According to Morita, the agreement with the Egyptian businessman has not involved financial gain. "In the long-term, the experience – the acquisition of knowledge – is more valuable than the financial gain," he added.
Thus, in the same way as Aoyagi went to Egypt, Fahmy sent to Brazil one of his employees, called Abdul Kareim, to spend a period in São Paulo learning with the daily life at Mori Sushi, which has two restaurants in the city of São Paulo.
Although the Arab and Japanese cultures are very different, their presence in Brazil has similar characteristics. Brazil has the largest Arab community outside the Arab world, and also has the largest Japanese community outside Japan and, in both cases; São Paulo has the largest communities.
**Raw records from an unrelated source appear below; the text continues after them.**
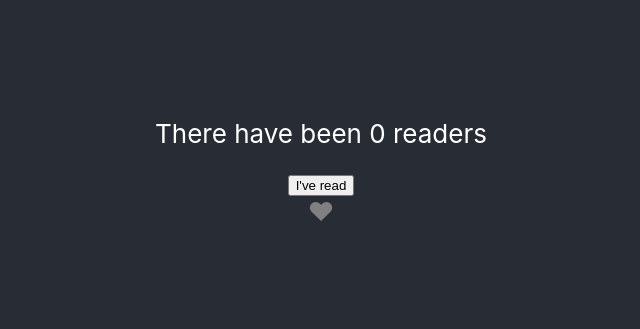
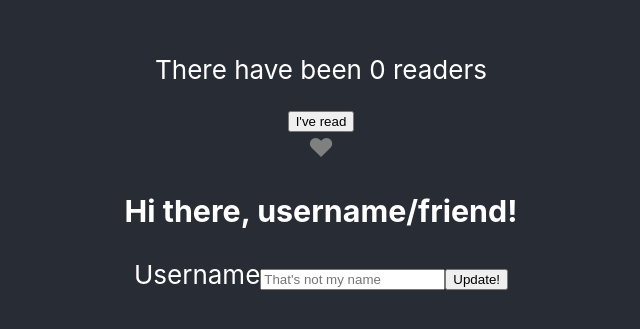
Before and after one commit to Igormirowski/Lap-3---React-practice, a React (Create React App) app in the folder newsiesigor/: page / in a window 1280 px wide. Shown: the part 241-570 px from the top of the page, without its empty margins (319-959 px from the left). Built offline with nearby package versions, Linux system fonts and the light colour scheme.

Commit message:
add button and input

```diff
--- a/newsiesigor/src/App.js
+++ b/newsiesigor/src/App.js
@@ -1,13 +1,18 @@
 import './App.css';
 import ReaderCount from './components/ReaderCount';
 import FaveButton from './components/FaveButton';
+import Greeting from './components/Greeting';
 
 function App() {
   return (
     <div className="App">
       <header className="App-header">
+        {/* Counter */}
       <ReaderCount />
+        {/* Button */}
       <FaveButton />
+      {/* Input */}
+      <Greeting />
       </header>
     </div>
   );
--- a/newsiesigor/src/components/FaveButton.js
+++ b/newsiesigor/src/components/FaveButton.js
@@ -10,6 +10,8 @@ const FaveButton = () => {
     return (
 
         <span
+        rolw="switch"
+        aria-checked={faved}
         style={{ color: faved ? 'red' : 'grey'}}
         onClick={handleFaveBtnClick}
         >
--- /dev/null
+++ b/newsiesigor/src/components/Greeting.js
@@ -0,0 +1,19 @@
+import React, { useState } from 'react';
+
+
+
+const Greeting = () => {
+    return (
+        <>
+        <h3 aria-label="greeting">Hi there, username/friend!</h3>
+        <form>
+            <label htmlFor="username">Username</label>
+            <input type="text" id="username" placeholder="That's not my name"/>
+            <input type="submit" value="Update!"></input>
+        </form>
+        </>
+    )
+}
+
+
+export default Greeting;
```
The start of the Japanese immigration to Brazil is going to complete one century next year. The first Japanese arrived in Santos on the Kasato Maru, in 1908. The Arabs, in turn, started arriving in the country in the late nineteenth century.
In the beginning, the representatives of both groups worked in different fields, the Japanese mainly in agriculture and the Arabs in trade. Today, however, the descendants of these immigrants are present in practically all segments of the Brazilian society.
Another similarity is the cultural presence. There are various organizations and groups of Arab and Japanese origin. In the same way as it is possible to eat kibbehs, sfihas, hummus and kafta anywhere in São Paulo, it is also possible to flavor sushi, sashimi, tempura and yakisoba anywhere, even at street seller stands.
If you want to buy a shisha, all you have to do is go to 25 de Março street, in downtown São Paulo, to find one. But if you want to prepare a sukiyaki, a traditional Japanese dish, all you have to do is visit Liberdade, also in downtown, and get the ingredients.
Tel: (+55 11) 3872-0976
Rua Melo Palheta, 284, Perdizes, São Paulo – SP
Mori Sushi Jardins
Tel: (+55 11) 3898-2977
Rua da Consolação, 3610, Jardins. São Paulo – SP
Mori Sushi Cairo
Tel: (+202) 135-0206
19, Gabalaya street, Zamalek, Cairo
Tel: (+202) 735-0014
Abu El-Feda street, Zamalek, Cairo
Anba – www.anba.com.br